With David Daniels, Heidi Stober, William Burden
Santa Fe Opera

SEE ALSO:
Ray Mark Rinaldi, First openly gay opera a fitting tribute to Oscar Wilde (Denver Post, July 15)

James M. Keller, 'Oscar' unveiled at Santa Fe Opera (Santa Fe New Mexican, July 28)

John Stege, Oscar’s Fatal Attraction: A messy night at the Opera (Santa Fe Reporter, July 30)

[Batty Masetto], Walk on the Wilde Side (Parterre.com, July 31)

Philip Campbell, Operatic Oscar (Albuquerque Journal, August 1)

James R. Oestreich, When a Poet’s Life and the Law Are at Odds (New York Times, August 2)

Scott Cantrell, A strong, if imperfect, new Oscar Wilde opera in Santa Fe (Dallas Morning News, August 2)

George Loomis, Oscar, Santa Fe Opera, New Mexico (Financial Times, August 4)

2 comments:

Anonymous said...

Your comments after "For reasons that pass understanding..." are obtuse to say the very least.

Charles T. Downey said...
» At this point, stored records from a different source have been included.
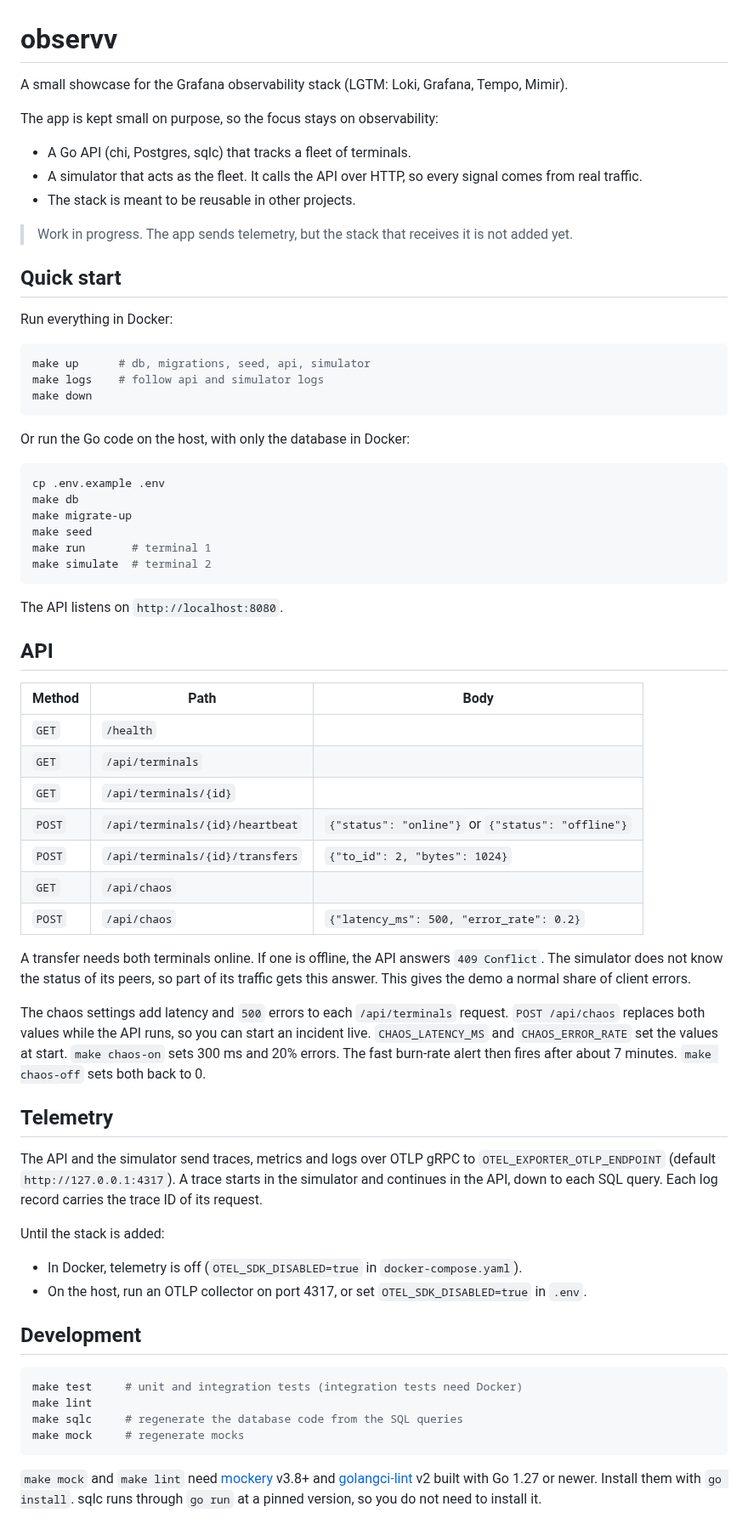
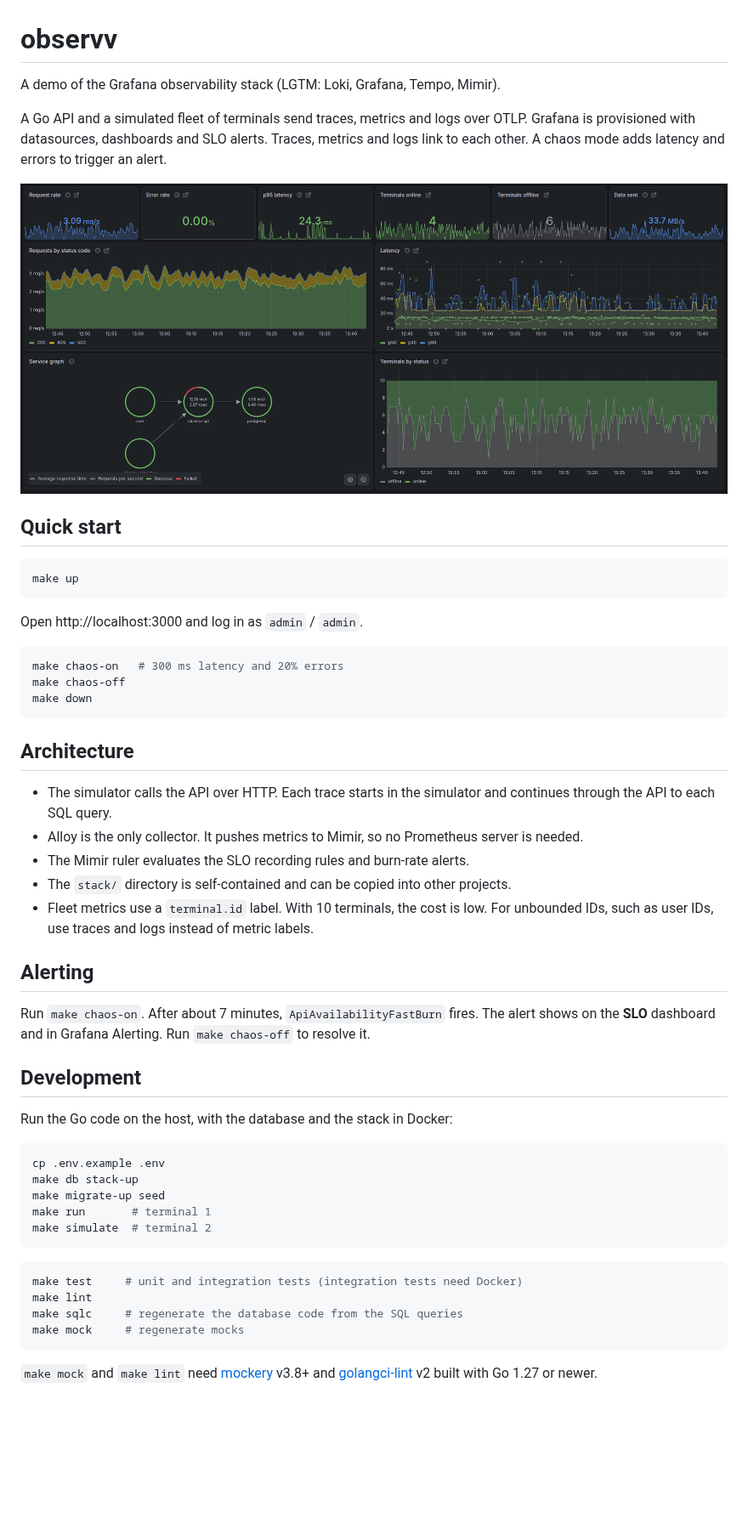
Before and after one commit to nootey/observv, a Markdown page: README.md, the part around the change. Shown at 85% size. Drawn GitHub-style; pictures changed too: dash.png (added); blank space fills up the shorter version.

Commit message:
chore: update the readme for the LGTM stack
- add an overview dashboard screenshot
- describe the architecture, a dashboard walkthrough and the SLO alert
- move host setup under development and add a production section
- remove the API table and the work-in-progress notes

````diff
--- a/README.md
+++ b/README.md
@@ -1,64 +1,48 @@
 # observv
 
-A small showcase for the Grafana observability stack (LGTM: Loki, Grafana, Tempo, Mimir).
+A demo of the Grafana observability stack (LGTM: Loki, Grafana, Tempo, Mimir).
 
-The app is kept small on purpose, so the focus stays on observability:
+A Go API and a simulated fleet of terminals send traces, metrics and logs over OTLP. Grafana is provisioned with datasources, dashboards and SLO alerts. Traces, metrics and logs link to each other. A chaos mode adds latency and errors to trigger an alert.
 
-- A Go API (chi, Postgres, sqlc) that tracks a fleet of terminals.
-- A simulator that acts as the fleet. It calls the API over HTTP, so every signal comes from real traffic.
-- The stack is meant to be reusable in other projects.
-
-> Work in progress. The app sends telemetry, but the stack that receives it is not added yet.
+![Overview dashboard](dash.png)
 
 ## Quick start
 
-Run everything in Docker:
+```sh
+make up
+```
+
+Open http://localhost:3000 and log in as `admin` / `admin`.
 
 ```sh
-make up      # db, migrations, seed, api, simulator
-make logs    # follow api and simulator logs
+make chaos-on   # 300 ms latency and 20% errors
+make chaos-off
 make down
 ```
 
-Or run the Go code on the host, with only the database in Docker:
+## Architecture
+
+- The simulator calls the API over HTTP. Each trace starts in the simulator and continues through the API to each SQL query.
+- Alloy is the only collector. It pushes metrics to Mimir, so no Prometheus server is needed.
+- The Mimir ruler evaluates the SLO recording rules and burn-rate alerts.
+- The `stack/` directory is self-contained and can be copied into other projects.
+- Fleet metrics use a `terminal.id` label. With 10 terminals, the cost is low. For unbounded IDs, such as user IDs, use traces and logs instead of metric labels.
+
+## Alerting
+
+Run `make chaos-on`. After about 7 minutes, `ApiAvailabilityFastBurn` fires. The alert shows on the **SLO** dashboard and in Grafana Alerting. Run `make chaos-off` to resolve it.
+
+## Development
+
+Run the Go code on the host, with the database and the stack in Docker:
 
 ```sh
 cp .env.example .env
-make db
-make migrate-up
-make seed
+make db stack-up
+make migrate-up seed
 make run       # terminal 1
 make simulate  # terminal 2
 ```
-
-The API listens on `http://localhost:8080`.
-
-## API
-
-| Method | Path | Body |
-|---|---|---|
-| `GET` | `/health` | |
-| `GET` | `/api/terminals` | |
-| `GET` | `/api/terminals/{id}` | |
-| `POST` | `/api/terminals/{id}/heartbeat` | `{"status": "online"}` or `{"status": "offline"}` |
-| `POST` | `/api/terminals/{id}/transfers` | `{"to_id": 2, "bytes": 1024}` |
-| `GET` | `/api/chaos` | |
-| `POST` | `/api/chaos` | `{"latency_ms": 500, "error_rate": 0.2}` |
-
-A transfer needs both terminals online. If one is offline, the API answers `409 Conflict`. The simulator does not know the status of its peers, so part of its traffic gets this answer. This gives the demo a normal share of client errors.
-
-The chaos settings add latency and `500` errors to each `/api/terminals` request. `POST /api/chaos` replaces both values while the API runs, so you can start an incident live. `CHAOS_LATENCY_MS` and `CHAOS_ERROR_RATE` set the values at start. `make chaos-on` sets 300 ms and 20% errors. The fast burn-rate alert then fires after about 7 minutes. `make chaos-off` sets both back to 0.
-
-## Telemetry
-
-The API and the simulator send traces, metrics and logs over OTLP gRPC to `OTEL_EXPORTER_OTLP_ENDPOINT` (default `http://127.0.0.1:4317`). A trace starts in the simulator and continues in the API, down to each SQL query. Each log record carries the trace ID of its request.
-
-Until the stack is added:
-
-- In Docker, telemetry is off (`OTEL_SDK_DISABLED=true` in `docker-compose.yaml`).
-- On the host, run an OTLP collector on port 4317, or set `OTEL_SDK_DISABLED=true` in `.env`.
-
-## Development
 
 ```sh
 make test     # unit and integration tests (integration tests need Docker)
@@ -67,4 +51,4 @@ make sqlc     # regenerate the database code from the SQL queries
 make mock     # regenerate mocks
 ```
 
-`make mock` and `make lint` need [mockery](https://github.com/vektra/mockery) v3.8+ and [golangci-lint](https://golangci-lint.run) v2 built with Go 1.27 or newer. Install them with `go install`. sqlc runs through `go run` at a pinned version, so you do not need to install it.
+`make mock` and `make lint` need [mockery](https://github.com/vektra/mockery) v3.8+ and [golangci-lint](https://golangci-lint.run) v2 built with Go 1.27 or newer.
````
I will try to put it another way. The opera presented the decision to fight the libel charges as heroic. From a legal point of view, however, since the definition of libel is "a published false statement that is damaging to a person's reputation," Wilde did not have a leg to stand on in court. The comments of Bosie's father, whatever you may think about their fairness, were demonstrably true. Bosie, who pushed Wilde to challenge them, was Wilde's downfall in that sense.